Background: Few studies of the neurocognitive performance of patients with bipolar disorder have been performed while patients are in the euthymic state.
Methods: Twenty-five euthymic bipolar patients (12 with and 13 without a history of alcohol dependence) were compared with 22 normal control subjects on a neuropsychological test battery assessing a range of cognitive domains. The relationship between subjects' neurocognitive performance and the course-of-illness variables (lifetime episodes and duration of mania, depression, or both), as well as current lithium level, was determined.
Results: The results indicated differences across the groups, with the bipolar patients with and without alcohol dependence performing more poorly than controls on tests of verbal memory. Furthermore, bipolar subjects with a history of alcohol dependence had additional decrements in executive (i.e., frontal lobe) functions when compared with controls.

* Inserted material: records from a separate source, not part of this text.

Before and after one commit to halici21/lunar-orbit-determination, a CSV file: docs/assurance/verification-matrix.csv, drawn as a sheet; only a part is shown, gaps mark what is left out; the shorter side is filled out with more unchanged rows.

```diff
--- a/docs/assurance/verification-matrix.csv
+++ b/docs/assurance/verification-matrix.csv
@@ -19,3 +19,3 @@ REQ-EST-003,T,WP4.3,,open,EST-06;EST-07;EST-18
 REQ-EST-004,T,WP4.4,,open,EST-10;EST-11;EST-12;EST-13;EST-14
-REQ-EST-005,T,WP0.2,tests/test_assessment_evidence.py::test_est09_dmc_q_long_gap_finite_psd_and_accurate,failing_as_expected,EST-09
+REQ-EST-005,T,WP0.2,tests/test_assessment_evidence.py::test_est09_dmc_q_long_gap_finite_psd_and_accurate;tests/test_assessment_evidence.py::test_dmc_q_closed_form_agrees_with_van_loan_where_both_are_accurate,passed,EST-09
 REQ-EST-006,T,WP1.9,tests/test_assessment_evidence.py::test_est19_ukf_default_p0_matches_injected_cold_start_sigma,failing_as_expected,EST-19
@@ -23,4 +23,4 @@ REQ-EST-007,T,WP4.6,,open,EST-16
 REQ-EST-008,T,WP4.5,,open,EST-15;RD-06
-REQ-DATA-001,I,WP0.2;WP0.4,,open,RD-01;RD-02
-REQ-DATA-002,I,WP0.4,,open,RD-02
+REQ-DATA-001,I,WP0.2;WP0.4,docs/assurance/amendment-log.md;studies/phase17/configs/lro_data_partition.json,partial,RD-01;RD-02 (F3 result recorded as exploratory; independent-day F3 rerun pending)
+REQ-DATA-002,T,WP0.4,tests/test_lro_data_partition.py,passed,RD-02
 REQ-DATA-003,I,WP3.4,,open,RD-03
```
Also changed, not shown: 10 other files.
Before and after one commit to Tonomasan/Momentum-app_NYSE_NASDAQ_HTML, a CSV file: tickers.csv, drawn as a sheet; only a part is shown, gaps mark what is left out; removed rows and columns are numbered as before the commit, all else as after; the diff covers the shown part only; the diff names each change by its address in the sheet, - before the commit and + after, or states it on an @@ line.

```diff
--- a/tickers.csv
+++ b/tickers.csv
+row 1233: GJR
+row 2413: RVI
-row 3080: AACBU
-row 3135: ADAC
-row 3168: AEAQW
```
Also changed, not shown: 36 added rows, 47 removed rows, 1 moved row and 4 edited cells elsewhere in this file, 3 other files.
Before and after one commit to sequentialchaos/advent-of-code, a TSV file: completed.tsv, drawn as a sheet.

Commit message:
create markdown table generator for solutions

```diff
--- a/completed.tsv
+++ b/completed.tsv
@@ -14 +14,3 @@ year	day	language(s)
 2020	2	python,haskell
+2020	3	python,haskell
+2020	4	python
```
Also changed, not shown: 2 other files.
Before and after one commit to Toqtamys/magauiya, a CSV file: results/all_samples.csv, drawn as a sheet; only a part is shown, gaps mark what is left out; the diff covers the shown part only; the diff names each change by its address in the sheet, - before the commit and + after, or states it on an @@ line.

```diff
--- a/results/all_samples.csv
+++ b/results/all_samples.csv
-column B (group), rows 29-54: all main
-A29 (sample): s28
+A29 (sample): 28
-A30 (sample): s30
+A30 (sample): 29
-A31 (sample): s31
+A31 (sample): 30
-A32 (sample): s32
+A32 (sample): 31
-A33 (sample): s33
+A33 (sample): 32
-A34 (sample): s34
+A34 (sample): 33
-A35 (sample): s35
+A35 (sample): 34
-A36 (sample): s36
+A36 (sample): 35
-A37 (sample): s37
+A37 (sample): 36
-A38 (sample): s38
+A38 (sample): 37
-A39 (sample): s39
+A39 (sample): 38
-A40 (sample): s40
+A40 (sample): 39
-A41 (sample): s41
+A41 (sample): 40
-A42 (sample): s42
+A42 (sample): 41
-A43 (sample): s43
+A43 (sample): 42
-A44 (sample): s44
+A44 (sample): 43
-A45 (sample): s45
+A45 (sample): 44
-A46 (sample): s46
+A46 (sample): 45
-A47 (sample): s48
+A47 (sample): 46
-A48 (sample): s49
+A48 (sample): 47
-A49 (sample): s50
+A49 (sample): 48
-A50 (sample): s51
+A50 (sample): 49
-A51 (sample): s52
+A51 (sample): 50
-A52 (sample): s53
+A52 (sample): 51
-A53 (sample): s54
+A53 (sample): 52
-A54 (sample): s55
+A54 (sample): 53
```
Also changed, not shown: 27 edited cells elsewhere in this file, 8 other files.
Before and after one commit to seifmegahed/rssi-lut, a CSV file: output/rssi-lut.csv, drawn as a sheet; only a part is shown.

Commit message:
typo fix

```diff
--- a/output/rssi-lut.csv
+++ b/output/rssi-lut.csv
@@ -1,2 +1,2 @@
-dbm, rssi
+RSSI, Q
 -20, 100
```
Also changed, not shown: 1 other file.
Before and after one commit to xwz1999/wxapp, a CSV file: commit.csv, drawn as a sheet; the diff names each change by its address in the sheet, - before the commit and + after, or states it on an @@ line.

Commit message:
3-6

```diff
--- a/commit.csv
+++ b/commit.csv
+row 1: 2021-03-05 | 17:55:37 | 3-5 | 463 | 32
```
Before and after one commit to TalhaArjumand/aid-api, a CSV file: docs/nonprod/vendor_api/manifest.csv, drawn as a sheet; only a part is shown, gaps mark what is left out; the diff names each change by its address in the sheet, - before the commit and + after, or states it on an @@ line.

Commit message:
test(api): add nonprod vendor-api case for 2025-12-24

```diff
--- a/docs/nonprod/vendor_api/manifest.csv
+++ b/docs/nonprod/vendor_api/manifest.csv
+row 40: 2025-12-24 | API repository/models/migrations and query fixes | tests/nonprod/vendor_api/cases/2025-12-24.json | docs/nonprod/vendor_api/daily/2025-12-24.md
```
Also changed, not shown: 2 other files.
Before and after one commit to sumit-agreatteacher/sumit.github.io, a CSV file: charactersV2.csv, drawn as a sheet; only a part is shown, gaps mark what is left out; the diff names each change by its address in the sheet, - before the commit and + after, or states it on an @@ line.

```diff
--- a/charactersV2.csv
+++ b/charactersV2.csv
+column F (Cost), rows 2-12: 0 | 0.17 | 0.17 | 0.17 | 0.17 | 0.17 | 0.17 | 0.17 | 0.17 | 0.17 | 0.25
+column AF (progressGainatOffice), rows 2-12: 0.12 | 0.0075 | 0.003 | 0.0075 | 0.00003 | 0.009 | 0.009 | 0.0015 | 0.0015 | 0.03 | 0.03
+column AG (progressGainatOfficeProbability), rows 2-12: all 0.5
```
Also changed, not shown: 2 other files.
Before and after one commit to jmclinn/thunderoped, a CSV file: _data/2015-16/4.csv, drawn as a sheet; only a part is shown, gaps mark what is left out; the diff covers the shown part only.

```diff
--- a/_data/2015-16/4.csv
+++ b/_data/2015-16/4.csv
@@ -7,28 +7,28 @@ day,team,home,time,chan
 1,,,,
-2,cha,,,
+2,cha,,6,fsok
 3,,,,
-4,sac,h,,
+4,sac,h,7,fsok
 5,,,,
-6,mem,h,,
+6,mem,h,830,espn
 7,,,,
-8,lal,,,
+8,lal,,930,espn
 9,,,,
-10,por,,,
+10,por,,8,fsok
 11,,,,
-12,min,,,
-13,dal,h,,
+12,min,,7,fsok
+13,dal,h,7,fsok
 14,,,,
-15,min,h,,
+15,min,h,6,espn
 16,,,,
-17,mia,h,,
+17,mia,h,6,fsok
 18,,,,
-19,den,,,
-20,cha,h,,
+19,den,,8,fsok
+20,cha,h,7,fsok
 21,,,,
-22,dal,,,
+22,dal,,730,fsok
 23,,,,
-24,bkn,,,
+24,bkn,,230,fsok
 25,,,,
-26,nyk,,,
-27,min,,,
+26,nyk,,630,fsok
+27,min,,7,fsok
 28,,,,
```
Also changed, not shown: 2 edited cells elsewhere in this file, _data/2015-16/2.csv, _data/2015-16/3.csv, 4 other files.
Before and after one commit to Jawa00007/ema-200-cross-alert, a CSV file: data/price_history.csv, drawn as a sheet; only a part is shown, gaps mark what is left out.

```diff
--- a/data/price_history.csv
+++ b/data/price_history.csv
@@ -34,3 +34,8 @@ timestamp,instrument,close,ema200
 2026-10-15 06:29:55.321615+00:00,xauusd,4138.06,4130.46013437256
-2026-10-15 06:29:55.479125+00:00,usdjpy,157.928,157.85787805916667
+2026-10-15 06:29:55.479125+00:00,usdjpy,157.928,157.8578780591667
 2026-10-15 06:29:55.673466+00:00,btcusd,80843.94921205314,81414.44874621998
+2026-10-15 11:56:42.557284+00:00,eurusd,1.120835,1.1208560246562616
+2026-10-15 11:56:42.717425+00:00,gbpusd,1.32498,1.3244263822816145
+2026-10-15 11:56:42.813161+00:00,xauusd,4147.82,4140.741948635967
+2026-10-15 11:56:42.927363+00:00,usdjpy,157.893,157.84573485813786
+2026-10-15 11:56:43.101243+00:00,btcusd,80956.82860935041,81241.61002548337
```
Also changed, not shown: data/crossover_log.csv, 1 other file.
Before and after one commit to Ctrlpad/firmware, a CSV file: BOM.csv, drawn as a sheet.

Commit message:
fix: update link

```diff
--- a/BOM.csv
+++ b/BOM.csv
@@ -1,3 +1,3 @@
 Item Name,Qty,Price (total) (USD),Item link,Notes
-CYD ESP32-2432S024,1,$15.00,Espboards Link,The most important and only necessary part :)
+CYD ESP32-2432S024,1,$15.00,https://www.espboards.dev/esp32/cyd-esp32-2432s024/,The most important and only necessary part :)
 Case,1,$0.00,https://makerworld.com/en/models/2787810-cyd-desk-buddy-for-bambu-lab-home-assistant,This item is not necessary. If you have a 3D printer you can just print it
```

For subjects in the bipolar group, lifetime months of mania and depression were negatively correlated with performance in verbal memory and several executive function measures.
Conclusions: Our findings support the presence of persistent neurocognitive difficulties in patients with long-standing bipolar disorder who are not in the psychiatrically acute state or who are suffering the effects of alcohol abuse and suggest that there may be an aggregate negative effect of lifetime duration of bipolar illness on memory and frontal or executive systems.